The problem with change is that we all hate it. All of us hate it at varying levels and in different ways, but no one can say that they always love change.
Since classes finished for the summer I’ve been reading a book titled Spirituality by Carl McColman. It has been a fun read because Carl takes a very nonacademic approach toward a relationship with God. Something that is needed for me after a long school year.
Carl tackles the problem of change for religious people in a great way. He says:
Religions resist change for the simple reason that any given change might prove to be spiritually harmful. The attitude in such resistance is, “if it isn’t broken, don’t fix it.”
Even the Book of Common Prayer shows Christianity’s incessant fear with change. It says (page 133):
Protect us through the hours of this night, so that we who are wearied by the changes and chances of this life may rest in your eternal changelessness.
I often wonder if those who resist change within their churches are more scared that something bad could happen rather than hoping change could produce a greater good.
The difference of mindset changes everything.
The problem with change can also be that there are areas where Christianity should not change. A life of following Christ should mean there are areas that never change and areas where change should be endless. And the only way to determine all this is through discernment.
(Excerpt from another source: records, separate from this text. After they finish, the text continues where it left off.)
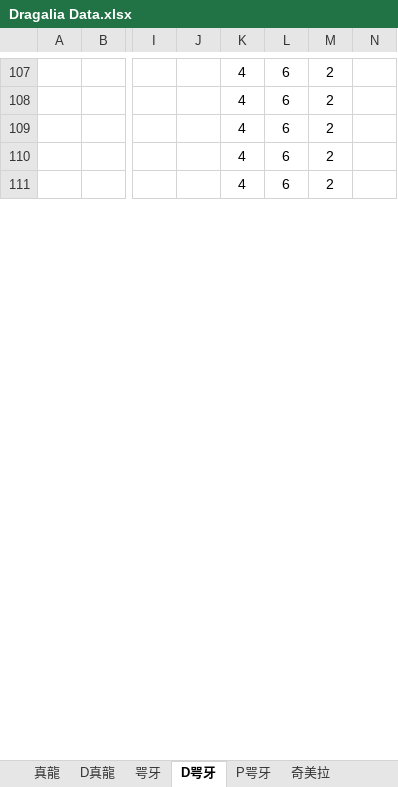
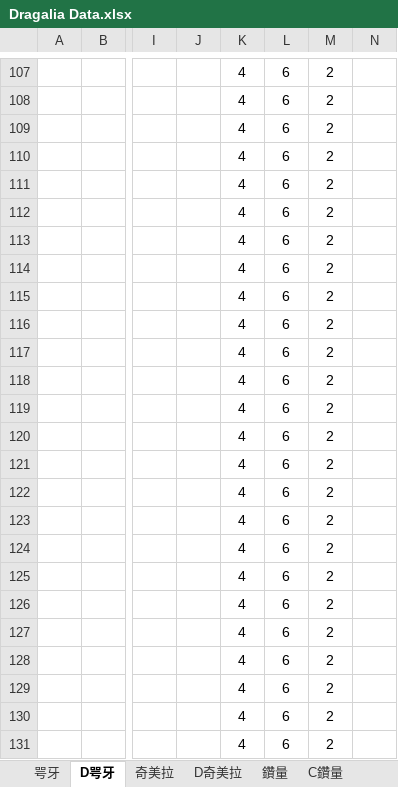
Before and after one commit to RaenonX-DL/dragalia-data-track, an Excel workbook: Dragalia Data.xlsx, sheet D咢牙, drawn as a sheet; only a part is shown, gaps mark what is left out; values as stored, in another font and other column widths than the file's, no borders; rows hold the shown columns only; the diff covers the shown part only; the diff names each change by its address in the sheet, - before the commit and + after, or states it on an @@ line.

```diff
--- a/Dragalia Data.xlsx (sheet D咢牙)
+++ b/Dragalia Data.xlsx (sheet D咢牙)
@@ sheet tab hidden: 真龍 @@
@@ sheet tab hidden: D真龍 @@
+row 112:  |  |  |  | 4 | 6 | 2
+row 113:  |  |  |  | 4 | 6 | 2
+row 114:  |  |  |  | 4 | 6 | 2
+row 115:  |  |  |  | 4 | 6 | 2
+row 116:  |  |  |  | 4 | 6 | 2
+row 117:  |  |  |  | 4 | 6 | 2
+row 118:  |  |  |  | 4 | 6 | 2
+row 119:  |  |  |  | 4 | 6 | 2
+row 120:  |  |  |  | 4 | 6 | 2
+row 121:  |  |  |  | 4 | 6 | 2
+row 122:  |  |  |  | 4 | 6 | 2
+row 123:  |  |  |  | 4 | 6 | 2
+row 124:  |  |  |  | 4 | 6 | 2
+row 125:  |  |  |  | 4 | 6 | 2
+row 126:  |  |  |  | 4 | 6 | 2
+row 127:  |  |  |  | 4 | 6 | 2
+row 128:  |  |  |  | 4 | 6 | 2
+row 129:  |  |  |  | 4 | 6 | 2
+row 130:  |  |  |  | 4 | 6 | 2
+row 131:  |  |  |  | 4 | 6 | 2
```
Also changed, not shown: 162 added rows and 16 edited cells elsewhere in this sheet, sheet 咢牙, sheet 鑽量, sheet 抽卷, sheet 進度預估, sheet 抽抽, other sheet tabs, formulas that keep their value, hidden cells, charts or pictures, Brainstorm.xlsx, 3 other files.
If I could sum up the problem churches are having in reaching my generation it would be in one word: change. Churches have created sacred cows that they will not allow to change and in turn they run the young people out of their church. Sure, the millennial generation has a problem some call an entitlement complex (wanting control before it is earned), but when churches refuse to change in all the wrong areas they have no choice but to start their own thing.